**WHAT YOU HAVE TO DO**
Would you copy only the lines below, beginning with the one that contains "opt 요청에 대한 권한이 없는 경우" and running through the last entry line?

START SUPPLIED INFORMATION

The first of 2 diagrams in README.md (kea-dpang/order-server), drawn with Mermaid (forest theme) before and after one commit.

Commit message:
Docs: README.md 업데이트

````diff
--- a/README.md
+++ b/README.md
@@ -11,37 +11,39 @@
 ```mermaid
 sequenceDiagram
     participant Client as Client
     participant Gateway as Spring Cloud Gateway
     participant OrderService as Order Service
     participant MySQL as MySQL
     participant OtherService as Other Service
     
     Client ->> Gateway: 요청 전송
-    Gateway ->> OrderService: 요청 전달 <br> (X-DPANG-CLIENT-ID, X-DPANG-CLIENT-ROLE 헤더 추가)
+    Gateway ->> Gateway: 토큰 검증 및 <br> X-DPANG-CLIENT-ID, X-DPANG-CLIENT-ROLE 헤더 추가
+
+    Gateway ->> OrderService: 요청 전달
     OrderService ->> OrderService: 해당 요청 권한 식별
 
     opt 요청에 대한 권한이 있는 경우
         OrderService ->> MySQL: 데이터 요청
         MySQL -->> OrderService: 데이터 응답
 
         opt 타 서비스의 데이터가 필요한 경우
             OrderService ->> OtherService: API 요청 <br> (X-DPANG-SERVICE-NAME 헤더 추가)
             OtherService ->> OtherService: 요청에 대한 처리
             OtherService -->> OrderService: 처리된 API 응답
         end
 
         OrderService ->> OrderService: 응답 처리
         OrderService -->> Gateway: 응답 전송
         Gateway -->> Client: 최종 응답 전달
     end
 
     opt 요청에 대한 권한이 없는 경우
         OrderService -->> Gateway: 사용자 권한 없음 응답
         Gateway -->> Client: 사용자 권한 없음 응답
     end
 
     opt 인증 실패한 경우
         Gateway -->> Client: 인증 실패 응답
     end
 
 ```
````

END SUPPLIED INFORMATION

**ANSWER TO THIS TASK**
     opt 요청에 대한 권한이 없는 경우
         OrderService -->> Gateway: 사용자 권한 없음 응답
         Gateway -->> Client: 사용자 권한 없음 응답
     end
 
     opt 인증 실패한 경우
         Gateway -->> Client: 인증 실패 응답
     end
 
 ```
````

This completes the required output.